The environmental and financial sustainability of the water resources was not given its due importance. Thus, it is evident that the review and evaluation of results were not given priority and the reaction time was too long for refinement and modification of the policy. In 1987 the National Water Policy addressing most of the problems of water sector was declared but again its percolation to the States took long time delaying its implementation. The problems being faced by the water sector in the country as a whole and the State of Rajasthan in particular clearly indicate that a radical change in policy and implementation methodology was required.

The State of Rajasthan adopted the National Water Policy in December, 1989 and soon after the process of Study for preparation of State Water Policy and Plan was started and was commissioned in the year 1994.

Major Thrust Areas of State Water Policy, Actions Initiated and Future Action Plan

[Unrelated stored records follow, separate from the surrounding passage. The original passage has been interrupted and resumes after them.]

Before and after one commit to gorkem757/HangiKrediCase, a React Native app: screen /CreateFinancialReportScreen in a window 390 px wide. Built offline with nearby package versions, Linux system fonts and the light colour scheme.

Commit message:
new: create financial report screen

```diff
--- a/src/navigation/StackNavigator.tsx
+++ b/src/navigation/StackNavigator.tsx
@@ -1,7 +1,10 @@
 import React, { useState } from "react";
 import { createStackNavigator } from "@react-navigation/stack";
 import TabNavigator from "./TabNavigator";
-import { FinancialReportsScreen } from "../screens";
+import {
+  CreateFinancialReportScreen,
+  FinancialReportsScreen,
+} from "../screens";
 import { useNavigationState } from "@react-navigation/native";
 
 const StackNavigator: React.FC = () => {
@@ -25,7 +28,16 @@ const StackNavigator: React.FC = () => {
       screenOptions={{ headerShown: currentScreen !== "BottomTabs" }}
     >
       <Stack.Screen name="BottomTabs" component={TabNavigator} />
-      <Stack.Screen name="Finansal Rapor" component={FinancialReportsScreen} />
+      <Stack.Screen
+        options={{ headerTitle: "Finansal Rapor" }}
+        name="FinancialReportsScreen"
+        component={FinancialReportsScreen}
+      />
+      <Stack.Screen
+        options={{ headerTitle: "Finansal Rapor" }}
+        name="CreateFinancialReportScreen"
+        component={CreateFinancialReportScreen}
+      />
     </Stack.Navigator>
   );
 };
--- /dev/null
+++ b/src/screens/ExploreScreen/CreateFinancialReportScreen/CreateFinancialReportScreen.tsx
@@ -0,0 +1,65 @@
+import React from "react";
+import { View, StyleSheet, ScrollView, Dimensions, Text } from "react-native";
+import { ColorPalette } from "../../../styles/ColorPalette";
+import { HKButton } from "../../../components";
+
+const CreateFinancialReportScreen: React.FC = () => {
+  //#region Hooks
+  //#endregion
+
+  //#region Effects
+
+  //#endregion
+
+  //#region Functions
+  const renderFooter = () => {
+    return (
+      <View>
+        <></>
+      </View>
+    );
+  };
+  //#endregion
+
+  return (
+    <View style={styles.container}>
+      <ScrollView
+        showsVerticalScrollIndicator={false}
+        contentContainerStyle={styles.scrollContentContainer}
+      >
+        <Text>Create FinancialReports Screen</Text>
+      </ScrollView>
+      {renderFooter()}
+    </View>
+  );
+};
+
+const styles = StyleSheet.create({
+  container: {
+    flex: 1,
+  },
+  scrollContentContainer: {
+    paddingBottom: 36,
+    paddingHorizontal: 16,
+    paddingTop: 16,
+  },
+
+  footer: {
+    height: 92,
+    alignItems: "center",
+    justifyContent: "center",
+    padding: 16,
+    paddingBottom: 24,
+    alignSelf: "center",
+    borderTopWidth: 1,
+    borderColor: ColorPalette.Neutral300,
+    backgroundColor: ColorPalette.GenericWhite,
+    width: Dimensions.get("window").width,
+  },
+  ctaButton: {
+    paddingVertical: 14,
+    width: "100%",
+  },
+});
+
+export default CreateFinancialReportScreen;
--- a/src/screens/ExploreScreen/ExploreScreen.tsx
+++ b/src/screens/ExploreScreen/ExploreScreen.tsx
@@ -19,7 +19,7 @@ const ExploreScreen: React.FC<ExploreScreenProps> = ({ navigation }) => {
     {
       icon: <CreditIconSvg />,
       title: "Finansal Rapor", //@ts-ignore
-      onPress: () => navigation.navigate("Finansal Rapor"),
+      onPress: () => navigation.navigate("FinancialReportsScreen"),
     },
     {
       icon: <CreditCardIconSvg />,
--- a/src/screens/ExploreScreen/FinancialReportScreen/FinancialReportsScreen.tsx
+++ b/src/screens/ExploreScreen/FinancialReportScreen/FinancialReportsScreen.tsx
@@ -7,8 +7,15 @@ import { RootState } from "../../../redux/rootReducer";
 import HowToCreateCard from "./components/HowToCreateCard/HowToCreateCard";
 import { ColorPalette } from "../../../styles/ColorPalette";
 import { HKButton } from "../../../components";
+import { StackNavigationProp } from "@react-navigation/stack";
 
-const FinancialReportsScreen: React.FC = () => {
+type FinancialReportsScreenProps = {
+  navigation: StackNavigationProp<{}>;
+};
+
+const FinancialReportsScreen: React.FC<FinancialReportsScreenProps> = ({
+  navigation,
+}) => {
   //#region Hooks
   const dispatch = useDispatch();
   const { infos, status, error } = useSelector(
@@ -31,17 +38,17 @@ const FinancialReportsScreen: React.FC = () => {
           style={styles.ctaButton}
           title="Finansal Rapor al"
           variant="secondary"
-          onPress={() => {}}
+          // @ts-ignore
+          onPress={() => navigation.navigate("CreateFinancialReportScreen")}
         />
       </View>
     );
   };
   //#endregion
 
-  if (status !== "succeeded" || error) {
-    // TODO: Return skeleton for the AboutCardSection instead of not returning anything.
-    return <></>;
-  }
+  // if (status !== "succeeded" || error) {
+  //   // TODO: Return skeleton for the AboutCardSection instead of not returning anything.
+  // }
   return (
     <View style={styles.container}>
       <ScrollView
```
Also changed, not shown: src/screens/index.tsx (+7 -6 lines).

The Government of Rajasthan has recently adopted the State Water Policy, keeping in view the provisions contained in the National Water Policy and the specific conditions and problems of the State. The policy addresses all the issues for maximum development and optimum utilisation of scarce water resources in the State. The problems being faced by the State and the future scenario with a long term vision up-to 2045 - emphasises the need of time-bound action plan for successful implementation of the State Water Policy and the Plan. The plan is based on some assumptions/projections regarding the development of water resources and the utilisation efficiencies. Some important projections assumptions and results of the study at the four planning stages are presented in Plate-4. An analysis of these clearly shows that a lot has to be achieved in the next 45 years e.g. the surface water utilisation has to be increased by 60% from present utilisation of about 10 BCM, distribution system efficiency has to be increased to 74% from present estimated efficiency of 54%, average on-farm irrigation efficiency has to be significantly increased to about 70% from present estimated efficiency of below 27 %.

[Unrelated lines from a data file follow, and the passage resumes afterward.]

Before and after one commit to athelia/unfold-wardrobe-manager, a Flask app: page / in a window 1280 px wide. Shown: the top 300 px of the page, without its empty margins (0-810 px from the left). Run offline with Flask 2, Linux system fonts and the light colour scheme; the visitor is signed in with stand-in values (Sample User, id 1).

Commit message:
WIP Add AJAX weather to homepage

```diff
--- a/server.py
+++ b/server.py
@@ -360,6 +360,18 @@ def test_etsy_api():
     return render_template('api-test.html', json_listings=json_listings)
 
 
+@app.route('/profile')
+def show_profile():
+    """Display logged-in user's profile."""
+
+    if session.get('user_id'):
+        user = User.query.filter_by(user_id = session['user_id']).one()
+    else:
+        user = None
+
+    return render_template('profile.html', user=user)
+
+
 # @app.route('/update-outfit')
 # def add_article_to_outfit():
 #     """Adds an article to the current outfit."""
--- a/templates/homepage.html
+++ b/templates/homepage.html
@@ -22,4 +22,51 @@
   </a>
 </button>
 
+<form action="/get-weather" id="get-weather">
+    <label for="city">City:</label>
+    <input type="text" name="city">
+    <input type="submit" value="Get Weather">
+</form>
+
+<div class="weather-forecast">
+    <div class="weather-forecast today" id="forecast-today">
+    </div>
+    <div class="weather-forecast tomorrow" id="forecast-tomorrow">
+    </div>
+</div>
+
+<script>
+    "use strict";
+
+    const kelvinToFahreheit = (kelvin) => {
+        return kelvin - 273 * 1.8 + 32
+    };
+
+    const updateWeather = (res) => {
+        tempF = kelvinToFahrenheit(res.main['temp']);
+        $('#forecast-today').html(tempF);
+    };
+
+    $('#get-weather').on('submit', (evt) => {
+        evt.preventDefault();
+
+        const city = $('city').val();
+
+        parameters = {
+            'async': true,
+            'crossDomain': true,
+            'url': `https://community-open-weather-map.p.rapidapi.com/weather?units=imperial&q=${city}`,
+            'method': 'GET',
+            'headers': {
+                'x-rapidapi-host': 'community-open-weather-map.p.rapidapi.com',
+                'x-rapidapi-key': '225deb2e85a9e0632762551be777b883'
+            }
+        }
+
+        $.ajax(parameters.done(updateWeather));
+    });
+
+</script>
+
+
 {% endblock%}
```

If we fail to implement the plan in terms of water resources development and management, the non-agricultural water demands, which are related to population and to some extent industrial growth, expected to more than double in the next 45 years, will have to be first fulfilled which will reduce the irrigation water availability and the irrigation in projected area will not be achieved and may significantly reduce. If a hypothetical assumption of present state of development and management to continue is made than in the year 2045 the present irrigated area will further reduce by 28 % where as the population would increase by 88%. It also highlights the needs of sustainability of water resources, especially the water quality, to meet the future drinking water and irrigation requirements.

A concise summary of the thrust areas of the State Water Policy and Plan to mitigate and/or solve the main water resources development and management problems in Rajasthan, actions initiated and proposed action plan is as follows:

6.1 Water Availability and Demand

The projections of availability of water and the demands of different water user sectors is the basic requirement of water resources planning process. The first step of making a scientific and rational projection of water availability, both surface and ground, has been taken by the State through preparation of State Water Plan and following future actions will be taken.

The water availability projections, though made using modern and scientific technology, are based on available data and certain assumptions. It will be ensured that all the data is regularly updated every year/season.

The demand estimates are based on population projections and other rational and logical assumptions of demand growth which will also be reviewed and refined regularly.

The work of further refining the assessment of water resources and demands and the State Water Plan will be done periodically by the multi disciplinary specialised and adequately trained State planning organisation proposed to be created for integrated planning of water resources, inter sectoral allocation and implementation of State Water Policy. First refinement will be completed by end of the year 2005. Subsequent refinements and updating of State Water Plan will be carried out every 10 years i.e in the years 2015 and 2025.

Detailed review and revision of the plan will be done in the year 2035 and finally preparation of a revised State Water Plan for next 50 years will be commenced in the year 2043 to be completed by the year 2045.

Effciency of Water Supply and Use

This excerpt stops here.